Return all of the data exactly, omitting any images.

Provided entries: Begin

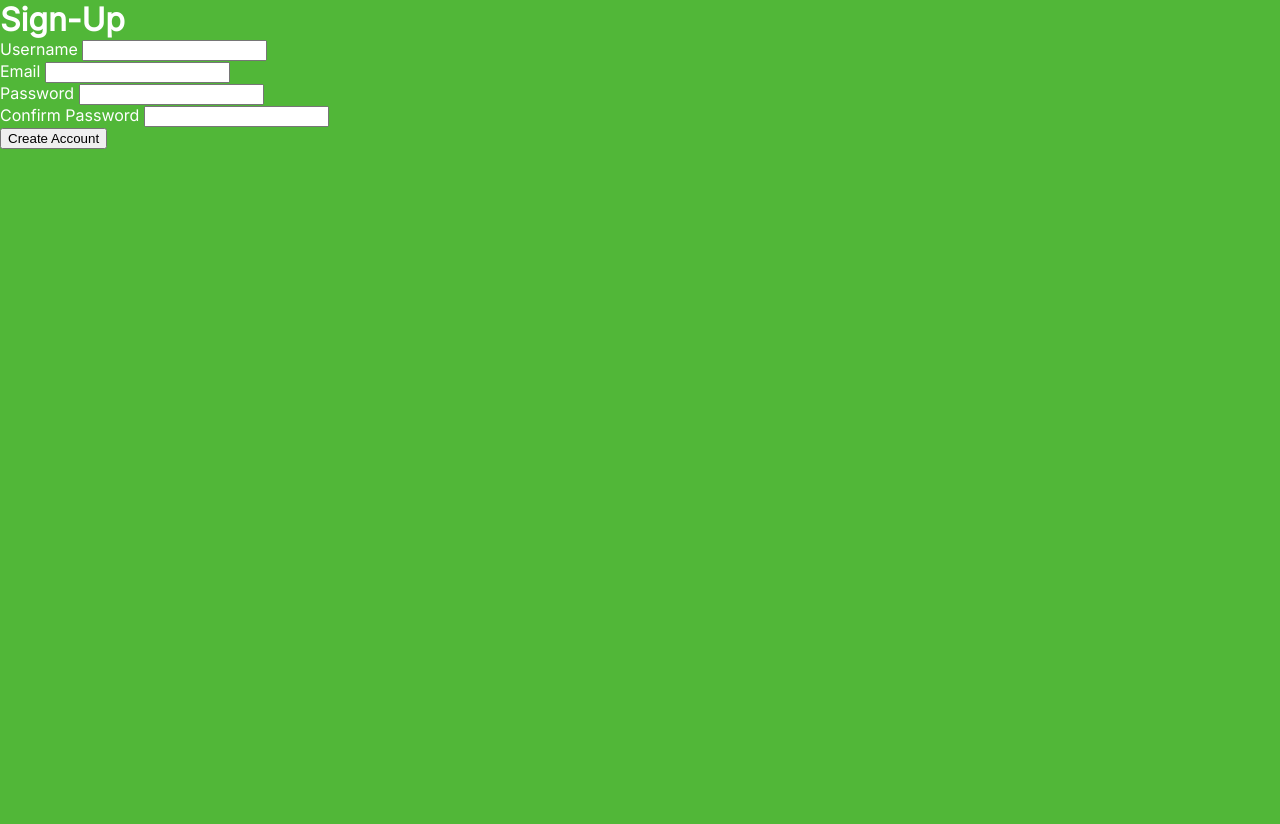
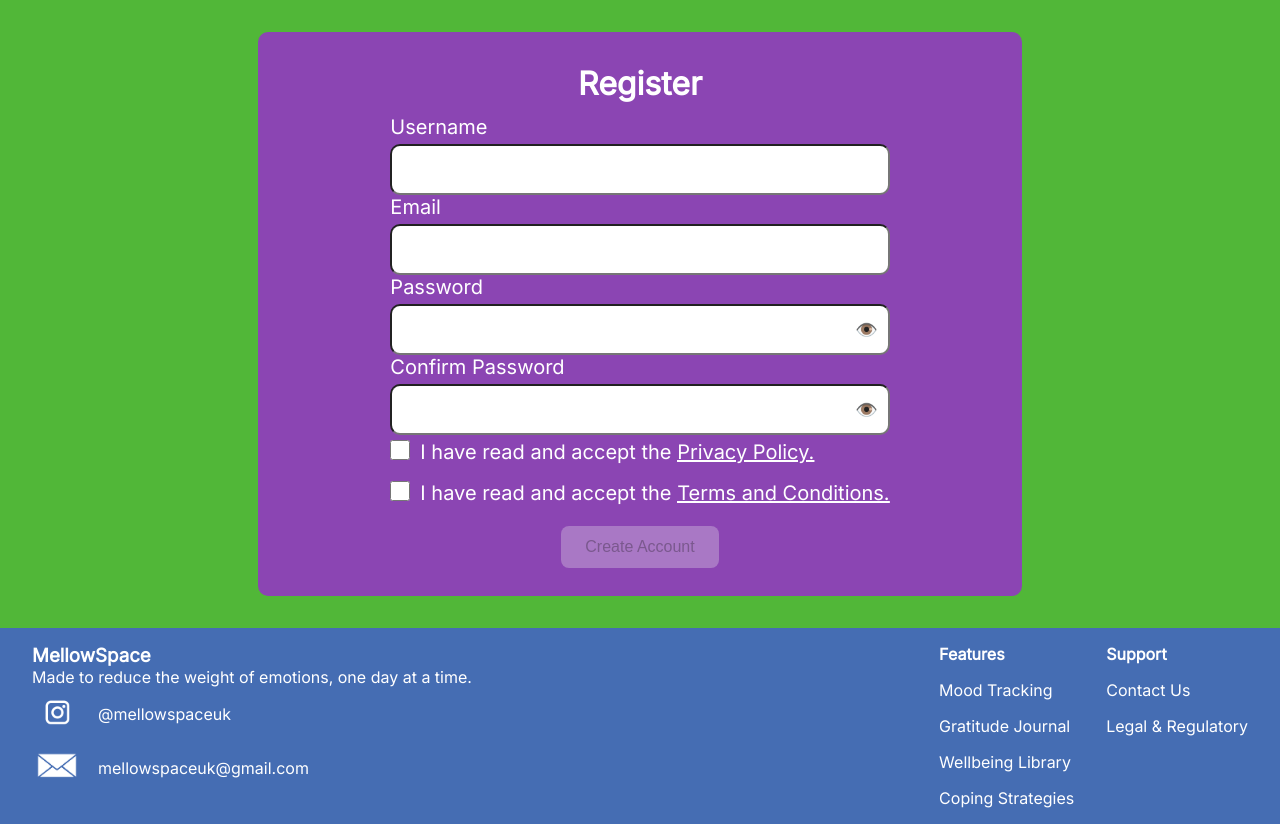
Before and after one commit to annawils441/mellowspace, a Flask app: page /register in a window 1280 px wide. Shown: the part 124-948 px from the top of the page. Before the commit the page ends 273 px from the top, so only its background shows below. Run offline with Flask 3, Linux system fonts and the light colour scheme.

Commit message:
V2 - Styled the register page, added some JS too

```diff
--- a/app/static/css/styles.css
+++ b/app/static/css/styles.css
@@ -226,3 +226,101 @@ header {
     flex-direction: column;
     gap: 1rem;
 }
+
+.register-container {
+    display: flex;
+    flex-direction: column;
+    background-color: #8b45b3;
+    border-radius: 10px;
+    color: white;
+    width: 700px;
+    height: 500px;
+    padding: 2rem;
+    margin: 2rem auto; /* Centers horizontally */
+    align-items: center;
+    gap: 12px;
+}
+
+#register-title {
+    text-align: center;
+}
+
+.register-label {
+    font-size: 20px;
+    font-weight: 300;
+    margin-bottom: 5px;
+}
+
+.register-input {
+    font-size: 20px;
+    width: 100%;
+    padding: 12px;
+    border-radius: 10px;
+    box-sizing: border-box;
+}
+
+#register-btn {
+    font-size: 16px;
+    padding: 12px 24px;
+    border: none;
+    border-radius: 8px;
+    cursor: pointer;
+}
+
+.register-txt {
+    font-size: 20px;
+    padding-top: 5px;
+}
+.register-txt a {
+    text-decoration: underline;
+    color: white;
+}
+
+#register-btn {
+    text-align: center;
+    margin-top: 5px;
+}
+
+.register-btn-container {
+    display: flex;
+    justify-content: center;
+    align-items: center;
+    margin: 1rem;
+}
+
+.checkbox-row {
+    display: flex;
+    align-items: center;
+    gap: 10px;
+    margin-bottom: 12px;
+}
+
+#terms,
+#privacy {
+    width: 20px;
+    height: 20px;
+    flex-shrink: 0;
+}
+
+.password-container {
+    position: relative;
+    width: 100%;
+}
+
+.register-input {
+    width: 100%;
+    padding: 12px 45px 12px 12px; /* extra right padding for eye */
+    box-sizing: border-box;
+}
+
+.eye-btn {
+    position: absolute;
+    right: 12px;
+    top: 50%;
+    transform: translateY(-50%);
+    border: none;
+    background: none;
+    cursor: pointer;
+    font-size: 18px;
+    padding: 0;
+}
--- /dev/null
+++ b/app/static/js/scripts.js
@@ -0,0 +1,19 @@
+function validateCheckboxes() {
+    const termsChecked = document.getElementById('terms').checked;
+    const privacyChecked = document.getElementById('privacy').checked;
+
+    document.getElementById('register-btn').disabled =
+        !(termsChecked && privacyChecked);
+}
+
+function togglePassword(fieldId, button) {
+    const field = document.getElementById(fieldId);
+
+    if (field.type === "password") {
+        field.type = "text";
+        button.textContent = "🙈";
+    } else {
+        field.type = "password";
+        button.textContent = "👁️";
+    }
+}
--- a/app/templates/base.html
+++ b/app/templates/base.html
@@ -4,6 +4,7 @@
         <title>MellowSpace</title>
         <link rel="stylesheet" href="{{ url_for('static', filename='css/styles.css') }}">
         <link href='https://fonts.googleapis.com/css?family=Inter' rel='stylesheet'>
+        <script src="static/js/scripts.js"></script>
     </head>
     <body>
         <header>
@@ -31,8 +32,52 @@
         {% endwith %}
 
         {% block content %}
-        <p>Default content</p>
         {% endblock %}
-
+        <div class="footer">
+            <div class="footer-left">
+                <div class="footer-left-container">
+                    <div class="footer-left-container-child">
+                        <h3 class="footer-title">MellowSpace</h3>
+                    </div>
+                    <div class="footer-left-container-child">
+                        <p class="footer-txt">Made to reduce the weight of emotions, one day at a time.</p>
+                    </div>
+                    <div class="footer-left-container-child">
+                        <div class="icon-container">
+                            <div class="icon-container-child">
+                                <img class="instagram-logo" src="static/images/instagram-logo.png" alt="White instagram logo, image by pngtree.com">
+                            </div>
+                            <div class="icon-container-child">
+                                <a class="instagram-txt" href="https://www.instagram.com/mellowspaceuk">@mellowspaceuk</a>
+                            </div>
+                        </div>
+                    </div>
+                    <div class="footer-left-container-child">
+                        <div class="icon-container">
+                            <div class="icon-container-child">
+                                <img class="email-logo" src="static/images/email-logo.png" alt="White email logo, image by pngtree.com">
+                            </div>
+                            <div class="icon-container-child">
+                                <a class="email-txt" href="mailto:mellowspaceuk@gmail.com">mellowspaceuk@gmail.com</a>
+                            </div>
+                        </div>
+                    </div>
+                </div>
+            </div>
+            <div class="footer-right">
+                <div class="footer-right-box-1">
+                    <p class="footer-right-title"><b>Features</b></p>
+                    <p class="footer-txt"><a href="{{ url_for('main.register') }}">Mood Tracking</a></p>
+                    <p class="footer-txt"><a href="{{ url_for('main.register') }}">Gratitude Journal</a></p>
+                    <p class="footer-txt"><a href="{{ url_for('main.wellbeinglibrary') }}">Wellbeing Library</a></p>
+                    <p class="footer-txt"><a href="{{ url_for('main.copingstrategies') }}">Coping Strategies</a></p>
+                </div>
+                <div class="footer-right-box-2">
+                    <p class="footer-right-title"><b>Support</b></p>
+                    <p class="footer-txt"><a href="mailto:mellowspaceuk@gmail.com">Contact Us</a></p>
+                    <p class="footer-txt""><a href="{{ url_for('main.legal') }}">Legal & Regulatory</a></p>
+                </div>
+            </div>
+        </div>
     </body>
 </html>
--- a/app/templates/register.html
+++ b/app/templates/register.html
@@ -1,27 +1,60 @@
 {% extends "base.html" %}
 
 {% block content %}
-<h1>Sign-Up</h1>
+<div class="register-container">
+    <h1 id="register-title">Register</h1>
     <form method="POST">
         {{ form.hidden_tag() }}
-    <p>
+        <p class="register-label">
             {{ form.username.label }}
-        {{ form.username() }}
         </p>
         <p>
+            {{ form.username(class="register-input") }}
+        </p>
+        <p class="register-label">
             {{ form.email.label }}
-        {{ form.email() }}
         </p>
         <p>
+            {{ form.email(class="register-input") }}
+        </p>
+        <p class="register-label">
             {{ form.password.label }}
-        {{ form.password() }}
         </p>
-    <p>
+        <div class="password-container">
+            {{ form.password(class="register-input", id="password") }}
+            <button type="button" class="eye-btn" onclick="togglePassword('password', this)">👁️</button>
+        </div>
+        <p class="register-label">
             {{ form.confirm_password.label }}
-        {{ form.confirm_password() }}
         </p>
-    <p>
-        {{ form.submit() }}
+        <div class="password-container">
+            {{ form.confirm_password(class="register-input", id="confirm_password") }}
+            <button type="button" class="eye-btn" onclick="togglePassword('confirm_password'), this">👁️</button>
+        </div>
+        <div class="checkbox-row">
+    <input type="checkbox" name="privacy" id="privacy" onchange="validateCheckboxes()">
+    <label for="privacy" class="register-txt">
+        I have read and accept the
+        <a target="_blank" href="https://www.webpagetest.org/blank.html">
+            <u>Privacy Policy.</u>
+        </a>
+    </label>
+</div>
+<div class="checkbox-row">
+    <input type="checkbox" name="terms" id="terms" onchange="validateCheckboxes()">
+    <label for="terms" class="register-txt">
+        I have read and accept the
+        <a target="_blank" href="https://www.webpagetest.org/blank.html">
+            <u>Terms and Conditions.</u>
+        </a>
+    </label>
+</div>
+        <div class="register-btn-container">
+            <p class="register-btn" >
+                {{ form.submit(id="register-btn", disabled=True) }}
             </p>
+        </div>
     </form>
+</div>
+
 {% endblock %}
```
Lines whose indentation alone changed are shown as unchanged.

Provided entries: End

- [Output of the task]
Before and after one commit to annawils441/mellowspace, a Flask app: page /register in a window 1280 px wide. Shown: the part 124-948 px from the top of the page. Before the commit the page ends 273 px from the top, so only its background shows below. Run offline with Flask 3, Linux system fonts and the light colour scheme.

Commit message:
V2 - Styled the register page, added some JS too

```diff
--- a/app/static/css/styles.css
+++ b/app/static/css/styles.css
@@ -226,3 +226,101 @@ header {
     flex-direction: column;
     gap: 1rem;
 }
+
+.register-container {
+    display: flex;
+    flex-direction: column;
+    background-color: #8b45b3;
+    border-radius: 10px;
+    color: white;
+    width: 700px;
+    height: 500px;
+    padding: 2rem;
+    margin: 2rem auto; /* Centers horizontally */
+    align-items: center;
+    gap: 12px;
+}
+
+#register-title {
+    text-align: center;
+}
+
+.register-label {
+    font-size: 20px;
+    font-weight: 300;
+    margin-bottom: 5px;
+}
+
+.register-input {
+    font-size: 20px;
+    width: 100%;
+    padding: 12px;
+    border-radius: 10px;
+    box-sizing: border-box;
+}
+
+#register-btn {
+    font-size: 16px;
+    padding: 12px 24px;
+    border: none;
+    border-radius: 8px;
+    cursor: pointer;
+}
+
+.register-txt {
+    font-size: 20px;
+    padding-top: 5px;
+}
+.register-txt a {
+    text-decoration: underline;
+    color: white;
+}
+
+#register-btn {
+    text-align: center;
+    margin-top: 5px;
+}
+
+.register-btn-container {
+    display: flex;
+    justify-content: center;
+    align-items: center;
+    margin: 1rem;
+}
+
+.checkbox-row {
+    display: flex;
+    align-items: center;
+    gap: 10px;
+    margin-bottom: 12px;
+}
+
+#terms,
+#privacy {
+    width: 20px;
+    height: 20px;
+    flex-shrink: 0;
+}
+
+.password-container {
+    position: relative;
+    width: 100%;
+}
+
+.register-input {
+    width: 100%;
+    padding: 12px 45px 12px 12px; /* extra right padding for eye */
+    box-sizing: border-box;
+}
+
+.eye-btn {
+    position: absolute;
+    right: 12px;
+    top: 50%;
+    transform: translateY(-50%);
+    border: none;
+    background: none;
+    cursor: pointer;
+    font-size: 18px;
+    padding: 0;
+}
--- /dev/null
+++ b/app/static/js/scripts.js
@@ -0,0 +1,19 @@
+function validateCheckboxes() {
+    const termsChecked = document.getElementById('terms').checked;
+    const privacyChecked = document.getElementById('privacy').checked;
+
+    document.getElementById('register-btn').disabled =
+        !(termsChecked && privacyChecked);
+}
+
+function togglePassword(fieldId, button) {
+    const field = document.getElementById(fieldId);
+
+    if (field.type === "password") {
+        field.type = "text";
+        button.textContent = "🙈";
+    } else {
+        field.type = "password";
+        button.textContent = "👁️";
+    }
+}
--- a/app/templates/base.html
+++ b/app/templates/base.html
@@ -4,6 +4,7 @@
         <title>MellowSpace</title>
         <link rel="stylesheet" href="{{ url_for('static', filename='css/styles.css') }}">
         <link href='https://fonts.googleapis.com/css?family=Inter' rel='stylesheet'>
+        <script src="static/js/scripts.js"></script>
     </head>
     <body>
         <header>
@@ -31,8 +32,52 @@
         {% endwith %}
 
         {% block content %}
-        <p>Default content</p>
         {% endblock %}
-
+        <div class="footer">
+            <div class="footer-left">
+                <div class="footer-left-container">
+                    <div class="footer-left-container-child">
+                        <h3 class="footer-title">MellowSpace</h3>
+                    </div>
+                    <div class="footer-left-container-child">
+                        <p class="footer-txt">Made to reduce the weight of emotions, one day at a time.</p>
+                    </div>
+                    <div class="footer-left-container-child">
+                        <div class="icon-container">
+                            <div class="icon-container-child">
+                                <img class="instagram-logo" src="static/images/instagram-logo.png" alt="White instagram logo, image by pngtree.com">
+                            </div>
+                            <div class="icon-container-child">
+                                <a class="instagram-txt" href="https://www.instagram.com/mellowspaceuk">@mellowspaceuk</a>
+                            </div>
+                        </div>
+                    </div>
+                    <div class="footer-left-container-child">
+                        <div class="icon-container">
+                            <div class="icon-container-child">
+                                <img class="email-logo" src="static/images/email-logo.png" alt="White email logo, image by pngtree.com">
+                            </div>
+                            <div class="icon-container-child">
+                                <a class="email-txt" href="mailto:mellowspaceuk@gmail.com">mellowspaceuk@gmail.com</a>
+                            </div>
+                        </div>
+                    </div>
+                </div>
+            </div>
+            <div class="footer-right">
+                <div class="footer-right-box-1">
+                    <p class="footer-right-title"><b>Features</b></p>
+                    <p class="footer-txt"><a href="{{ url_for('main.register') }}">Mood Tracking</a></p>
+                    <p class="footer-txt"><a href="{{ url_for('main.register') }}">Gratitude Journal</a></p>
+                    <p class="footer-txt"><a href="{{ url_for('main.wellbeinglibrary') }}">Wellbeing Library</a></p>
+                    <p class="footer-txt"><a href="{{ url_for('main.copingstrategies') }}">Coping Strategies</a></p>
+                </div>
+                <div class="footer-right-box-2">
+                    <p class="footer-right-title"><b>Support</b></p>
+                    <p class="footer-txt"><a href="mailto:mellowspaceuk@gmail.com">Contact Us</a></p>
+                    <p class="footer-txt""><a href="{{ url_for('main.legal') }}">Legal & Regulatory</a></p>
+                </div>
+            </div>
+        </div>
     </body>
 </html>
--- a/app/templates/register.html
+++ b/app/templates/register.html
@@ -1,27 +1,60 @@
 {% extends "base.html" %}
 
 {% block content %}
-<h1>Sign-Up</h1>
+<div class="register-container">
+    <h1 id="register-title">Register</h1>
     <form method="POST">
         {{ form.hidden_tag() }}
-    <p>
+        <p class="register-label">
             {{ form.username.label }}
-        {{ form.username() }}
         </p>
         <p>
+            {{ form.username(class="register-input") }}
+        </p>
+        <p class="register-label">
             {{ form.email.label }}
-        {{ form.email() }}
         </p>
         <p>
+            {{ form.email(class="register-input") }}
+        </p>
+        <p class="register-label">
             {{ form.password.label }}
-        {{ form.password() }}
         </p>
-    <p>
+        <div class="password-container">
+            {{ form.password(class="register-input", id="password") }}
+            <button type="button" class="eye-btn" onclick="togglePassword('password', this)">👁️</button>
+        </div>
+        <p class="register-label">
             {{ form.confirm_password.label }}
-        {{ form.confirm_password() }}
         </p>
-    <p>
-        {{ form.submit() }}
+        <div class="password-container">
+            {{ form.confirm_password(class="register-input", id="confirm_password") }}
+            <button type="button" class="eye-btn" onclick="togglePassword('confirm_password'), this">👁️</button>
+        </div>
+        <div class="checkbox-row">
+    <input type="checkbox" name="privacy" id="privacy" onchange="validateCheckboxes()">
+    <label for="privacy" class="register-txt">
+        I have read and accept the
+        <a target="_blank" href="https://www.webpagetest.org/blank.html">
+            <u>Privacy Policy.</u>
+        </a>
+    </label>
+</div>
+<div class="checkbox-row">
+    <input type="checkbox" name="terms" id="terms" onchange="validateCheckboxes()">
+    <label for="terms" class="register-txt">
+        I have read and accept the
+        <a target="_blank" href="https://www.webpagetest.org/blank.html">
+            <u>Terms and Conditions.</u>
+        </a>
+    </label>
+</div>
+        <div class="register-btn-container">
+            <p class="register-btn" >
+                {{ form.submit(id="register-btn", disabled=True) }}
             </p>
+        </div>
     </form>
+</div>
+
 {% endblock %}
```
Lines whose indentation alone changed are shown as unchanged.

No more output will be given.